The careful examination of blood stained clothing can potentially provide information regarding the movements and activities of the wearer during a bloodshed event. The goal of this study is to aid the bloodstain pattern analyst during such examinations. Spatter and transfer stains were created on eleven types of fabric used commonly in the manufacture of clothing. The physical characteristics of the resulting stains including size, shape and penetration of the fabric structure were compared. Results indicate that physical characteristics alone may not be sufficient for distinguishing spatter from transfer stains. Others factors such as the quantity and distribution of stains and case factors should be carefully considered when making this distinction.
Examination of blood stained clothing is a common request of the bloodstain pattern analyst. Given its potential to provide information about the movements and activities of the wearer, bloodstain pattern analysis may confirm or refute explanations for the presence of blood on his or her clothing. Of particular interest are spatter and transfer stains. These two broad categories of stains are commonly present in a bloodshed event, but are created by very different mechanisms. The ability to distinguish and correctly identify these stains is an important skill for any bloodstain pattern analyst who routinely examines clothing. The recent case of the Indiana v. Camm (1) brought this issue to the forefront of the bloodstain pattern community.
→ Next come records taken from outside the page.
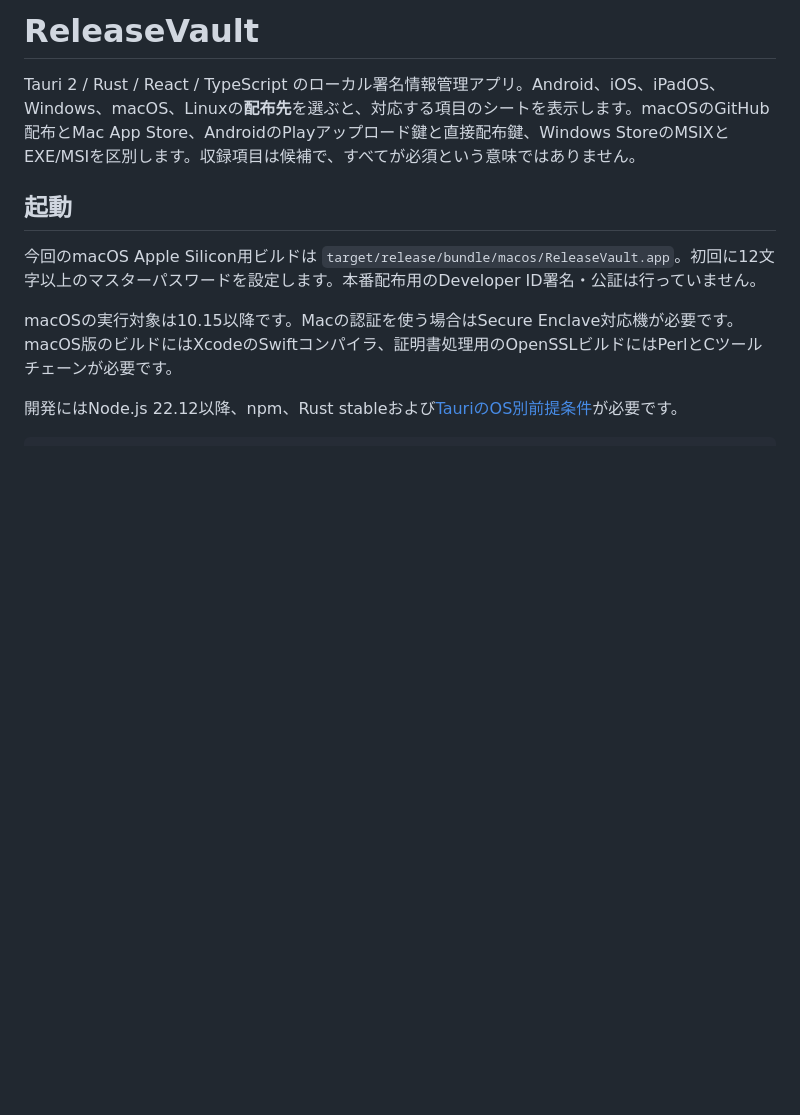
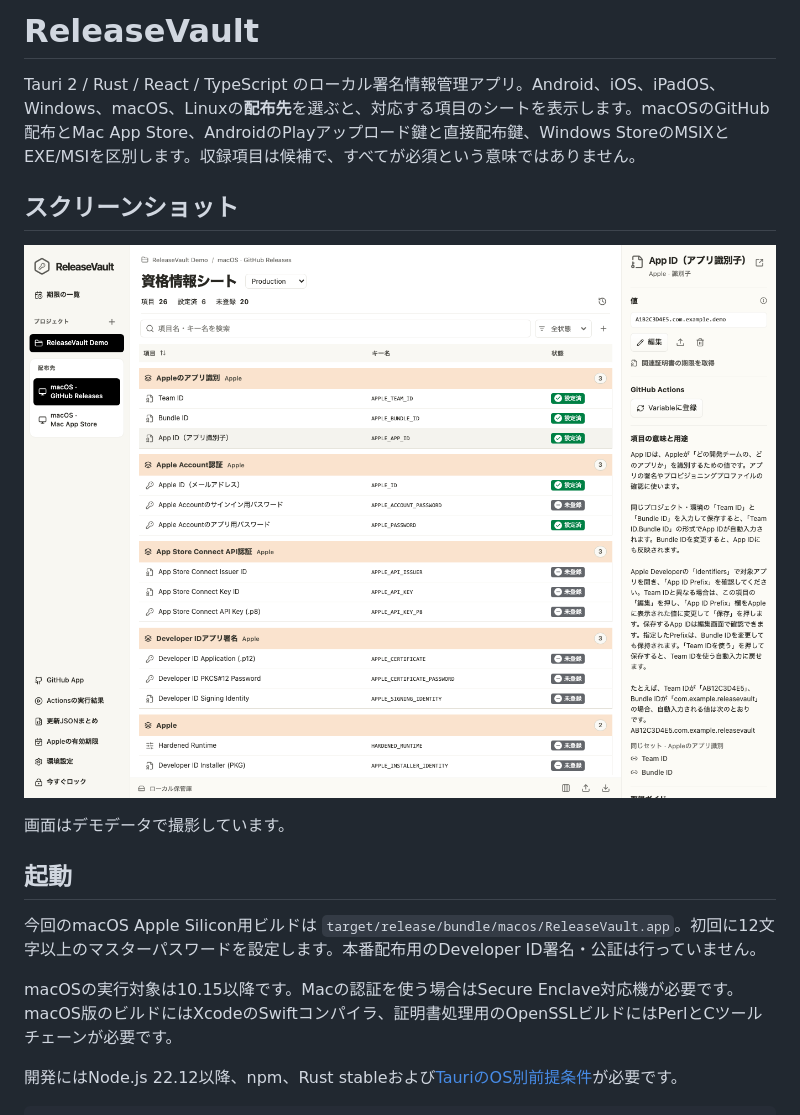
Before and after one commit to matsushibadenki/ReleaseVault, a Markdown page: README.md, the part around the change. Drawn GitHub-style; pictures changed too: docs/images/releasevault-sheet.png (added); blank space fills up the shorter version.

Commit message:
Add ReleaseVault screenshot to README

```diff
--- a/README.md
+++ b/README.md
@@ -1,6 +1,12 @@
 # ReleaseVault
 
 Tauri 2 / Rust / React / TypeScript のローカル署名情報管理アプリ。Android、iOS、iPadOS、Windows、macOS、Linuxの**配布先**を選ぶと、対応する項目のシートを表示します。macOSのGitHub配布とMac App Store、AndroidのPlayアップロード鍵と直接配布鍵、Windows StoreのMSIXとEXE/MSIを区別します。収録項目は候補で、すべてが必須という意味ではありません。
+
+## スクリーンショット
+
+![ReleaseVaultの資格情報シート。左にプロジェクトと配布先、中央に項目と状態、右に選択した項目の詳細。](docs/images/releasevault-sheet.png)
+
+画面はデモデータで撮影しています。
 
 ## 起動
 
```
Much research has been published in other areas of bloodstain pattern analysis. However, the resources and reference material for examination of clothing are more limited. As with any other bloodstain, the target surface must be considered prior to evaluating the stain. Research has been published indicating that both texture and composition of a fabric will affect the resulting shape of a bloodstain. (2-4) This study will revisit the topic of fabric (5) as a target surface with a focus on spatter and distinguishing spatter from transfer.